Wagons of the train wreck are seen in Lac Megantic, in this July 9, 2013 file photo. Along North America's new oil-by-rail corridors, residents are restless, following six fiery derailments in the past 10 months. REUTERS/Mathieu Belanger/Files (CANADA - Tags: TRANSPORT DISASTER)
Wagons of the train wreck are seen in Lac Megantic, in this July 9, 2013 file photo. Along North America's new oil-by-rail corridors, residents are restless, following six fiery derailments in the past 10 months. REUTERS/Mathieu Belanger/Files (CANADA - Tags: TRANSPORT DISASTER)

A man in his 40s and a one-year-old boy died when the SUV they were riding collided into a Via Rail passenger train at a level crossing in Quebec. Police authorities suspect the collision was intentional on the part of the SUV driver.

"We have car-collision specialists who are here to try to establish exactly what happened where the impact took place," Joyce Kemp, Sûreté du Québec police spokeswoman, told the Canadian Press. "We cannot exclude that this could be a voluntary act and, for that reason, the investigation has been transferred to the homicide squad."

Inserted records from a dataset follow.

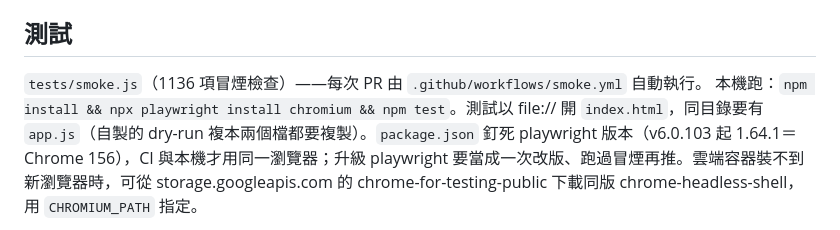
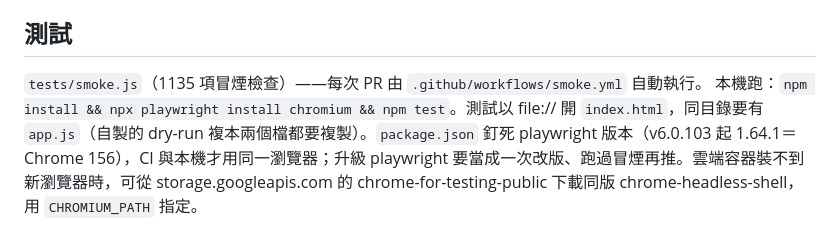
Before and after one commit to jhchen0911/FJ-system, a Markdown page: CLAUDE.md, the part around the change. Rendered like a GitHub page.

Commit message:
v6.0.232：CLAUDE.md 冒煙測試數 1135
Co-Authored-By: Claude Opus 5.5 <noreply@anthropic.com>
Claude-Session: https://claude.ai/code/session_01Jf4KymxVE9aznMVtGoaK2R

```diff
--- a/CLAUDE.md
+++ b/CLAUDE.md
@@ -160,7 +160,7 @@
 
 ## 測試
 
-`tests/smoke.js`（1136 項冒煙檢查）——每次 PR 由 `.github/workflows/smoke.yml` 自動執行。
+`tests/smoke.js`（1135 項冒煙檢查）——每次 PR 由 `.github/workflows/smoke.yml` 自動執行。
 本機跑：`npm install && npx playwright install chromium && npm test`。測試以 file:// 開 `index.html`，同目錄要有 `app.js`（自製的 dry-run 複本兩個檔都要複製）。`package.json` 釘死 playwright 版本（v6.0.103 起 1.64.1＝Chrome 156），CI 與本機才用同一瀏覽器；升級 playwright 要當成一次改版、跑過冒煙再推。雲端容器裝不到新瀏覽器時，可從 storage.googleapis.com 的 chrome-for-testing-public 下載同版 chrome-headless-shell，用 `CHROMIUM_PATH` 指定。
 
 涵蓋：23 頁切換無 Console 錯誤、手機版無橫向捲動（甘特圖為允許的例外）、備用單價與議價口徑、
```
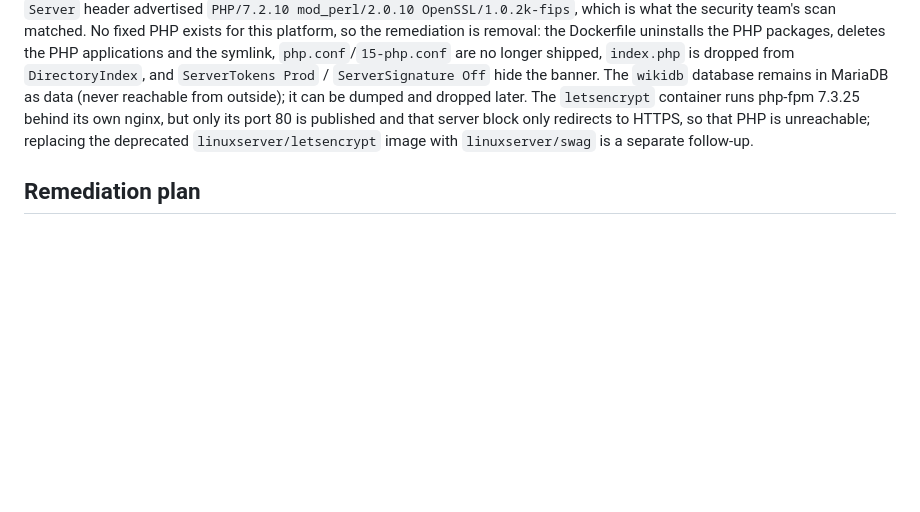
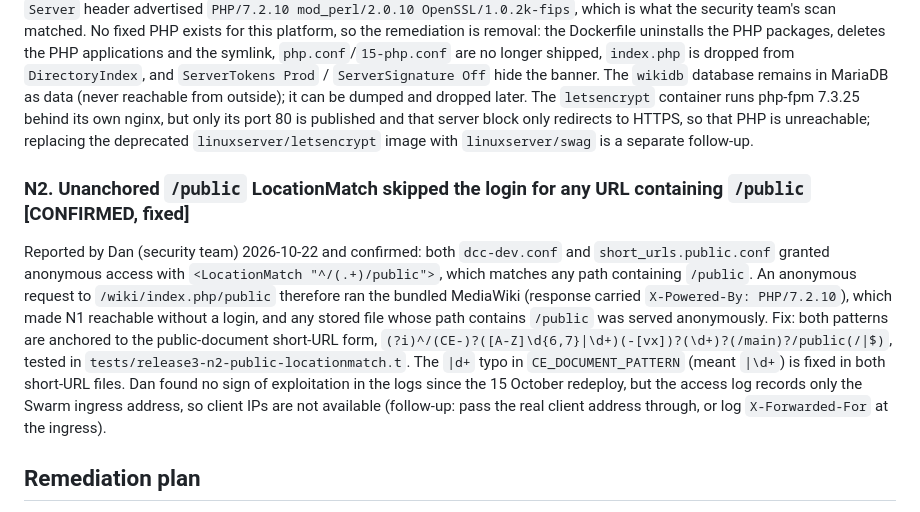
Before and after one commit to cosmic-explorer/ce-docdb, a Markdown page: docs/security-review.md, the part around the change. Drawn GitHub-style; blank space fills up the shorter version.

Commit message:
docs: finding N2 (/public login bypass) and deploy guidance
Co-Authored-By: Claude Fable 5.1 <noreply@anthropic.com>

```diff
--- a/docs/security-review.md
+++ b/docs/security-review.md
@@ -1009,6 +1009,24 @@ block only redirects to HTTPS, so that PHP is unreachable; replacing the
 deprecated `linuxserver/letsencrypt` image with `linuxserver/swag` is a
 separate follow-up.
 
+### N2. Unanchored `/public` LocationMatch skipped the login for any URL containing `/public` [CONFIRMED, fixed]
+
+Reported by Dan (security team) 2026-10-22 and confirmed: both
+`dcc-dev.conf` and `short_urls.public.conf` granted anonymous access with
+`<LocationMatch "^/(.+)/public">`, which matches any path containing
+`/public`. An anonymous request to `/wiki/index.php/public` therefore ran
+the bundled MediaWiki (response carried `X-Powered-By: PHP/7.2.10`), which
+made N1 reachable without a login, and any stored file whose path contains
+`/public` was served anonymously. Fix: both patterns are anchored to the
+public-document short-URL form,
+`(?i)^/(CE-)?([A-Z]\d{6,7}|\d+)(-[vx])?(\d+)?(/main)?/public(/|$)`,
+tested in `tests/release3-n2-public-locationmatch.t`. The `|d+` typo in
+`CE_DOCUMENT_PATTERN` (meant `|\d+`) is fixed in both short-URL files. Dan
+found no sign of exploitation in the logs since the 15 October redeploy,
+but the access log records only the Swarm ingress address, so client IPs
+are not available (follow-up: pass the real client address through, or log
+`X-Forwarded-For` at the ingress).
+
 ## Remediation plan
 
 **Release 1 (hot-fix, same day it can be scheduled):** C1, C2, C3, H1, H2,
```
Also changed, not shown: docs/handoff.md (+7 -1 lines).
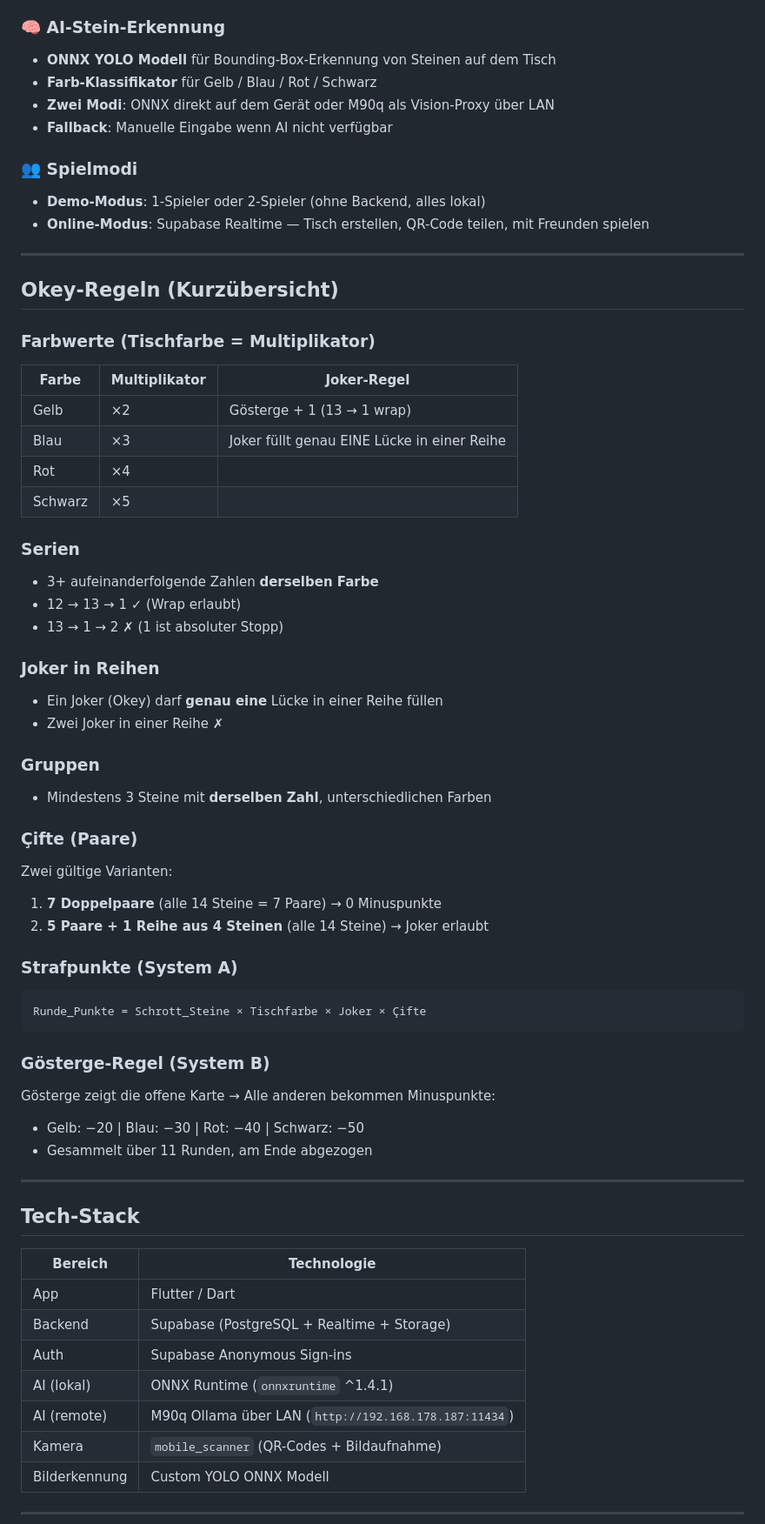
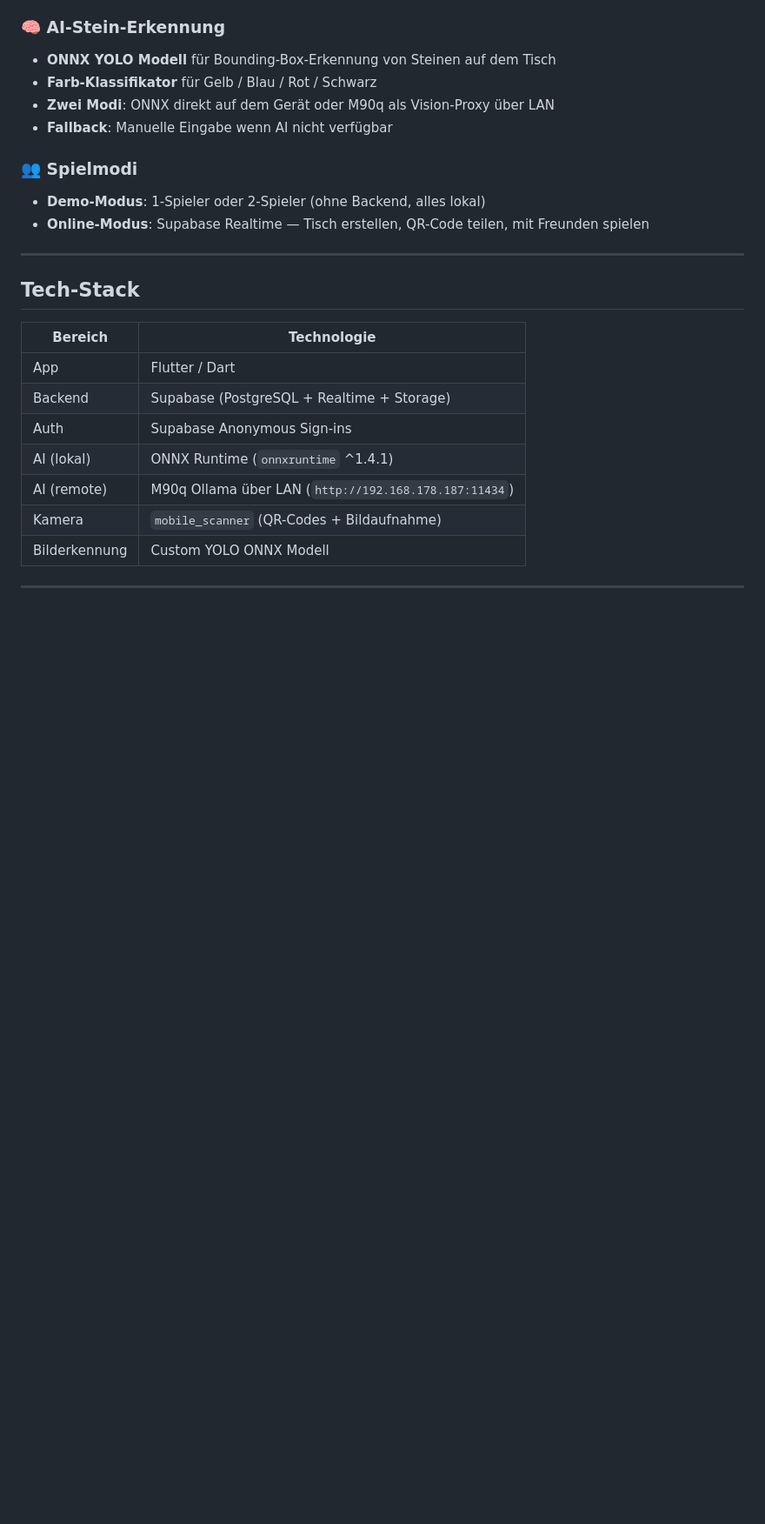
Before and after one commit to Jiggy799/renkli-okey-scout, a Markdown page: README.md, the part around one of its changes. Shown at 87% size. GitHub-like rendering; blank space fills up the shorter version.

````diff
--- a/README.md
+++ b/README.md
@@ -25,45 +91,6 @@ Eine mobile App (Flutter) zum Zählen und Auswerten von Okey-Spielen. Macht Schl
 ### 👥 Spielmodi
 - **Demo-Modus**: 1-Spieler oder 2-Spieler (ohne Backend, alles lokal)
 - **Online-Modus**: Supabase Realtime — Tisch erstellen, QR-Code teilen, mit Freunden spielen
-
----
-
-## Okey-Regeln (Kurzübersicht)
-
-### Farbwerte (Tischfarbe = Multiplikator)
-| Farbe | Multiplikator | Joker-Regel |
-|-------|--------------|-------------|
-| Gelb | ×2 | Gösterge + 1 (13 → 1 wrap) |
-| Blau | ×3 | Joker füllt genau EINE Lücke in einer Reihe |
-| Rot | ×4 | |
-| Schwarz | ×5 | |
-
-### Serien
-- 3+ aufeinanderfolgende Zahlen **derselben Farbe**
-- 12 → 13 → 1 ✓ (Wrap erlaubt)
-- 13 → 1 → 2 ✗ (1 ist absoluter Stopp)
-
-### Joker in Reihen
-- Ein Joker (Okey) darf **genau eine** Lücke in einer Reihe füllen
-- Zwei Joker in einer Reihe ✗
-
-### Gruppen
-- Mindestens 3 Steine mit **derselben Zahl**, unterschiedlichen Farben
-
-### Çifte (Paare)
-Zwei gültige Varianten:
-1. **7 Doppelpaare** (alle 14 Steine = 7 Paare) → 0 Minuspunkte
-2. **5 Paare + 1 Reihe aus 4 Steinen** (alle 14 Steine) → Joker erlaubt
-
-### Strafpunkte (System A)
-```
-Runde_Punkte = Schrott_Steine × Tischfarbe × Joker × Çifte
-```
-
-### Gösterge-Regel (System B)
-Gösterge zeigt die offene Karte → Alle anderen bekommen Minuspunkte:
-- Gelb: −20 | Blau: −30 | Rot: −40 | Schwarz: −50
-- Gesammelt über 11 Runden, am Ende abgezogen
 
 ---
 
````
Also changed, not shown: other parts of README.md (+66 -0 lines).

The fatalities were identified as Thierry Patenaude-Turcotte, 42, and 21-month-old Nicolas Patenaude, according to CBC News. The young boy was declared dead after being transported to hospital.

Via Rail passenger train had left Central Station in Montreal at 6:15 a.m. It was bound for Quebec City when the collision accident happened.

The black SUV rammed into the passenger train so hard that it was cut in half. Its front and back portions were left 20 metres apart.

A spokesperson from Via Rail said the crossing barriers were down and working perfectly correctly at the time of the impact.

The black SUV, CBC News reported based on eyewitness accounts, had used the shoulder of the road to pass through other vehicles before stopping on the tracks.

No one on the train was hurt in the collision, CBC News quoted Jacques Gagnon, a spokesman for Via Rail. However passengers had to be contained for three hours inside the train where afterwards it left for Drummondville.

"We have sent resources to relieve the engineers because, as you can imagine, this is a very traumatic event," Gagnon said. "We have also dispatched buses to get the passengers off the train."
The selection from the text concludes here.